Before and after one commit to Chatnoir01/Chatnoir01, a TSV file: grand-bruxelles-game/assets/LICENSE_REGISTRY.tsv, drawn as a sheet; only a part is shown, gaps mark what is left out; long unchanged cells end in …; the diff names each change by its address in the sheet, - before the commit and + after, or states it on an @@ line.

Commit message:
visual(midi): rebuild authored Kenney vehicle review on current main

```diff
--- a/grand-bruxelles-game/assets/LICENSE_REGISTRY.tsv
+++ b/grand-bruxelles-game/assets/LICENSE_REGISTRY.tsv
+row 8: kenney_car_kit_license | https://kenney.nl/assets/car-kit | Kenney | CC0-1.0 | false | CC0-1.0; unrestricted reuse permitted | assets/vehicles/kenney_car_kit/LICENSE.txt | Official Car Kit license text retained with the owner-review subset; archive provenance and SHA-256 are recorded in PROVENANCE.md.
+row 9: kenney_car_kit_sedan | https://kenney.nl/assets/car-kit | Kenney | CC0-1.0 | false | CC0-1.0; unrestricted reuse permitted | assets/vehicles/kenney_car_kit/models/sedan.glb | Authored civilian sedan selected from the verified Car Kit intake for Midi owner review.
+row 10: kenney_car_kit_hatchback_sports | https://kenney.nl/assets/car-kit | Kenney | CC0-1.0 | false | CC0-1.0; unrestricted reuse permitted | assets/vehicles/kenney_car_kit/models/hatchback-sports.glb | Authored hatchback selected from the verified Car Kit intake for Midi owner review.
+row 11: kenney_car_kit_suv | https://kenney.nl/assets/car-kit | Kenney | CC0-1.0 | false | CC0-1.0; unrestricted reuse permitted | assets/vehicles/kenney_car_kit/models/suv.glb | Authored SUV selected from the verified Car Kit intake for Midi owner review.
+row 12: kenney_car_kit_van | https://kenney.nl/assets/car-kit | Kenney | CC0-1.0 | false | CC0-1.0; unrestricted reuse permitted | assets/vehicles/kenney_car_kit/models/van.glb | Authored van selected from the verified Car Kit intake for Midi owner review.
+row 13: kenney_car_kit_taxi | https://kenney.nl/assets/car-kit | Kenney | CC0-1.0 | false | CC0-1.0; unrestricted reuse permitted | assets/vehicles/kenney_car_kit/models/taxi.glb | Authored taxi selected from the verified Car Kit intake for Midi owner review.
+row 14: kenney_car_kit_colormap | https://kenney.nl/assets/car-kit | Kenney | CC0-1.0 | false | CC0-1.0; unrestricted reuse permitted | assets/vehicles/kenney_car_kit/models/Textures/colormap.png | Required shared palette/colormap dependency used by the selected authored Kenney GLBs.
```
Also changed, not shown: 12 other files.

> _EXERCISE DIRECTIONS_
Repeat the records word for word.

> _TASK OUTPUT_
Before and after one commit to Chatnoir01/Chatnoir01, a TSV file: grand-bruxelles-game/assets/LICENSE_REGISTRY.tsv, drawn as a sheet; only a part is shown, gaps mark what is left out; long unchanged cells end in …; the diff names each change by its address in the sheet, - before the commit and + after, or states it on an @@ line.

Commit message:
visual(midi): rebuild authored Kenney vehicle review on current main

```diff
--- a/grand-bruxelles-game/assets/LICENSE_REGISTRY.tsv
+++ b/grand-bruxelles-game/assets/LICENSE_REGISTRY.tsv
+row 8: kenney_car_kit_license | https://kenney.nl/assets/car-kit | Kenney | CC0-1.0 | false | CC0-1.0; unrestricted reuse permitted | assets/vehicles/kenney_car_kit/LICENSE.txt | Official Car Kit license text retained with the owner-review subset; archive provenance and SHA-256 are recorded in PROVENANCE.md.
+row 9: kenney_car_kit_sedan | https://kenney.nl/assets/car-kit | Kenney | CC0-1.0 | false | CC0-1.0; unrestricted reuse permitted | assets/vehicles/kenney_car_kit/models/sedan.glb | Authored civilian sedan selected from the verified Car Kit intake for Midi owner review.
+row 10: kenney_car_kit_hatchback_sports | https://kenney.nl/assets/car-kit | Kenney | CC0-1.0 | false | CC0-1.0; unrestricted reuse permitted | assets/vehicles/kenney_car_kit/models/hatchback-sports.glb | Authored hatchback selected from the verified Car Kit intake for Midi owner review.
+row 11: kenney_car_kit_suv | https://kenney.nl/assets/car-kit | Kenney | CC0-1.0 | false | CC0-1.0; unrestricted reuse permitted | assets/vehicles/kenney_car_kit/models/suv.glb | Authored SUV selected from the verified Car Kit intake for Midi owner review.
+row 12: kenney_car_kit_van | https://kenney.nl/assets/car-kit | Kenney | CC0-1.0 | false | CC0-1.0; unrestricted reuse permitted | assets/vehicles/kenney_car_kit/models/van.glb | Authored van selected from the verified Car Kit intake for Midi owner review.
+row 13: kenney_car_kit_taxi | https://kenney.nl/assets/car-kit | Kenney | CC0-1.0 | false | CC0-1.0; unrestricted reuse permitted | assets/vehicles/kenney_car_kit/models/taxi.glb | Authored taxi selected from the verified Car Kit intake for Midi owner review.
+row 14: kenney_car_kit_colormap | https://kenney.nl/assets/car-kit | Kenney | CC0-1.0 | false | CC0-1.0; unrestricted reuse permitted | assets/vehicles/kenney_car_kit/models/Textures/colormap.png | Required shared palette/colormap dependency used by the selected authored Kenney GLBs.
```
Also changed, not shown: 12 other files.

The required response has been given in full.